Lower Control Arm Removal and Replacement

Kerry Jonsson

Time:

4 hours4 hrs

Tab:

$500

Talent:

***

Tools:

13mm, 19mm, 22mm wrenches and sockets with ratchets

Applicable Models:

Mercedes-Benz R129 (1990-02)

Parts Required:

Lower control arm

Hot Tip:

Slowly lower the lower control arm until all the pressure is off of the coil spring

Performance Gain:

Improved handling, reduced vibration and even tire wear

Complementary Modification:

Replace the shock absorber at the same time if necessary

There are many different types of suspension systems. There is the older double wishbone suspension which uses two control arms, one upper and one lower to keep the spindle in the correct position while the suspension moves through its travel. This is the preferred suspension system for sports cars because the upper and lower control arms keep the wheel straighter throughout its suspension travel. This reduces the effect called bump steer. Bump steer is the change in the angle of the tire as the suspension compresses and expands. If the wheel changes its angle as the suspension is moved up and down the car is said to have a lot of bump steer. This changes the direction of a car as the outside suspension compresses under load in a turn. If bump steer is managed properly with suspension geometry it can actually improve the handling of a car. More often than not it leads to unnecessary steering adjustments while driving. The MacPherson strut is another type of suspension. In this suspension system there is no upper control arm. The upper spindle is mounted to the lower part of the strut and the strut controls the path of the spindle as the suspension moves. This usually increases camber (the angle of the tire relative to the road) but under hard cornering during spirited driving more camber is usually a good thing. The W129 chassis uses a MacPherson type shock but the spring is located between the lower control arm and the upper spring perch on the body of the car. Most MacPherson struts have the coil incorporated with the shock absorber. In either case each suspension system has a lower control arm. On the W129 the lower control arm has the outer ball-joint built into the lower control arm. If the ball socket is worn out you will need to replace the whole lower control arm. In this tech article I will go over the steps to remove your lower control arm.
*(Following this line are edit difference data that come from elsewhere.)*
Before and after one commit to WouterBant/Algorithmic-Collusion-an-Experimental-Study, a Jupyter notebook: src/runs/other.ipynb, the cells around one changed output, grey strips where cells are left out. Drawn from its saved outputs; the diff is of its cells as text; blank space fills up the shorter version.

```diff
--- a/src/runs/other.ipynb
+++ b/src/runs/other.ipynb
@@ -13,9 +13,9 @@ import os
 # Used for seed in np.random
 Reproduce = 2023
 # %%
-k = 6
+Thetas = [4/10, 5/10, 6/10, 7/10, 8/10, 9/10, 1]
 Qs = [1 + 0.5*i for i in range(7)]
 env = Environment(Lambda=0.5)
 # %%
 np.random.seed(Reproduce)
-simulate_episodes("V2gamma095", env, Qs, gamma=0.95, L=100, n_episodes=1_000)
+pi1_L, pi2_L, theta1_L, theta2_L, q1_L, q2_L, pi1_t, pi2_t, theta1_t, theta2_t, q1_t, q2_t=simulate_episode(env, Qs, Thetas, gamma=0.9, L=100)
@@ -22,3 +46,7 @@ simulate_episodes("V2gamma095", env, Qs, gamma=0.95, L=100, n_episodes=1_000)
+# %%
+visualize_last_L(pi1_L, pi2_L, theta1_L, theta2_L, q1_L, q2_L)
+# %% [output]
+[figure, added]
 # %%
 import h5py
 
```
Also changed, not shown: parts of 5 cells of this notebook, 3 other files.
Lift and support the front axle of the vehicle, after placing your trusty safety glasses on your face. You have to remove the tires to perform this job and it does make access much easier since you may not have access to an automotive lift. See our tech article on jacking and supporting your vehicle and removing the front tires.

The procedure to replace the front lower control arm is the same for both the left and right sides. These pictures are of the left side of the vehicle. It is recommended you replace both sides at the same time to keep your handling neutral.
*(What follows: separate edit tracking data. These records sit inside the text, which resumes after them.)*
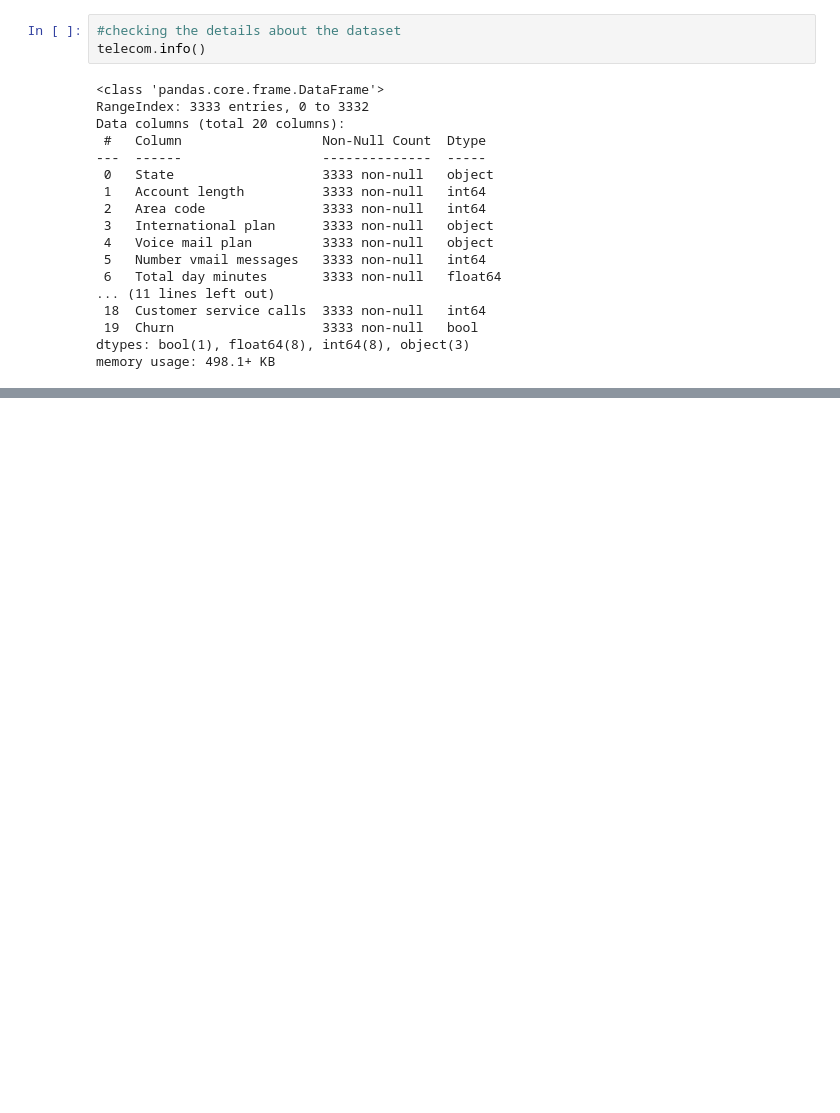
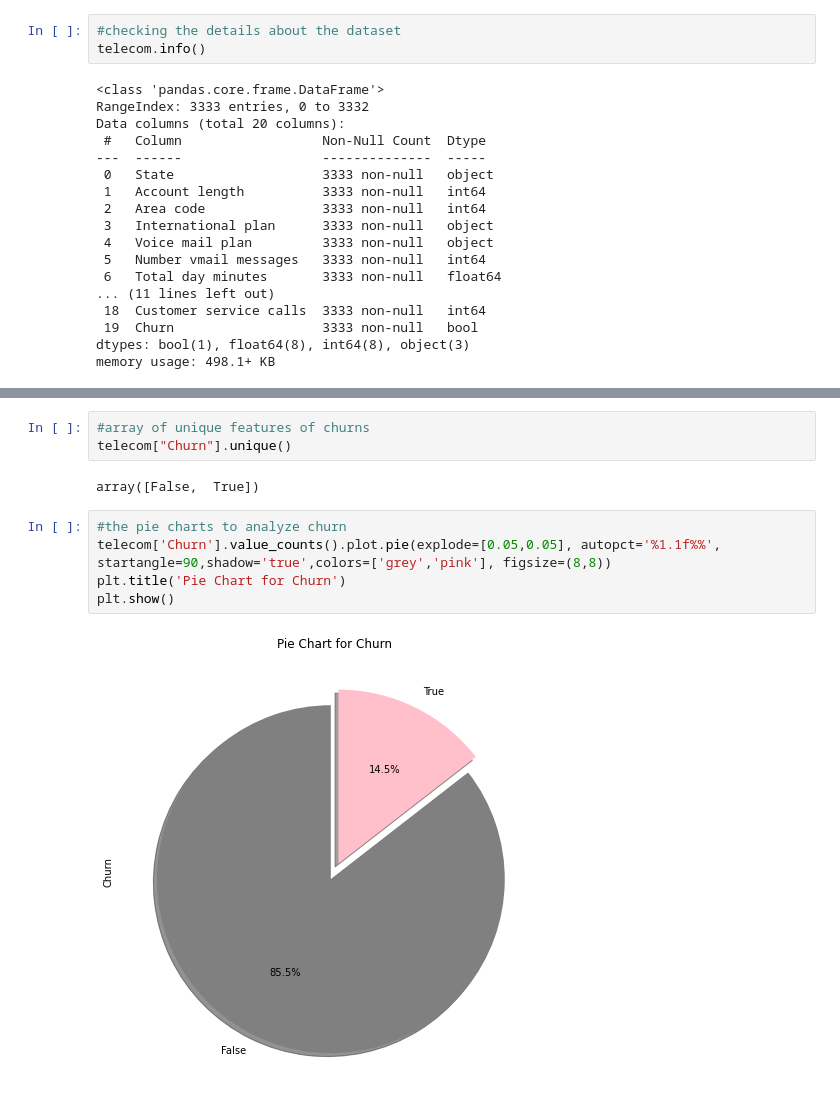
Before and after one commit to Ankitgpt357/EDA-telecom_churn-analysis2, a Jupyter notebook: My_EDA_telecom_churn_analysis.ipynb, the cells around one changed output, grey strips where cells are left out. Cells and saved outputs as stored; diff of their text form; blank space fills up the shorter version.

```diff
--- a/My_EDA_telecom_churn_analysis.ipynb
+++ b/My_EDA_telecom_churn_analysis.ipynb
@@ -152,0 +306,12 @@ memory usage: 498.1+ KB
+# %%
+#array of unique features of churns
+telecom["Churn"].unique()
+# %% [output]
+array([False,  True])
+# %%
+#the pie charts to analyze churn
+telecom['Churn'].value_counts().plot.pie(explode=[0.05,0.05], autopct='%1.1f%%',  startangle=90,shadow='true',colors=['grey','pink'], figsize=(8,8))
+plt.title('Pie Chart for Churn')
+plt.show()
+# %% [output]
+[figure, added]
```
Also changed, not shown: parts of 17 cells of this notebook.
Remember your car may have been serviced before and had parts replaced with different size fasteners used in the replacement. The sizes of the nuts and bolts I give may be different from what you have so be prepared with different size sockets and wrenches.

ThisPicture illustrates the left side wheel well looking back at the spindle.
Figure 1

ThisPicture illustrates the left side wheel well looking back at the spindle. Remove the two 13mm fasteners (green arrows) for the sway bar bushing.

Remove the bracket from the lower control arm.
Figure 2

Remove the bracket from the lower control arm.

ThisPicture illustrates the left side wheel well looking out at the spindle.
Figure 3

ThisPicture illustrates the left side wheel well looking out at the spindle. Support the lower control arm with a jack. Using a 19mm wrench and socket with ratchet, remove the lower control arm mounting fasteners (green arrows).

If your vehicle still has original parts, you will notice a sealant on the spindle to protect corrosion from getting into the lower ball joint mount.
Figure 4

If your vehicle still has original parts, you will notice a sealant on the spindle to protect corrosion from getting into the lower ball joint mount. You will have to remove this sealant with a flat head screwdriver.

With the sealant and fastener removed, separate the ball joint from the spindle.
Figure 5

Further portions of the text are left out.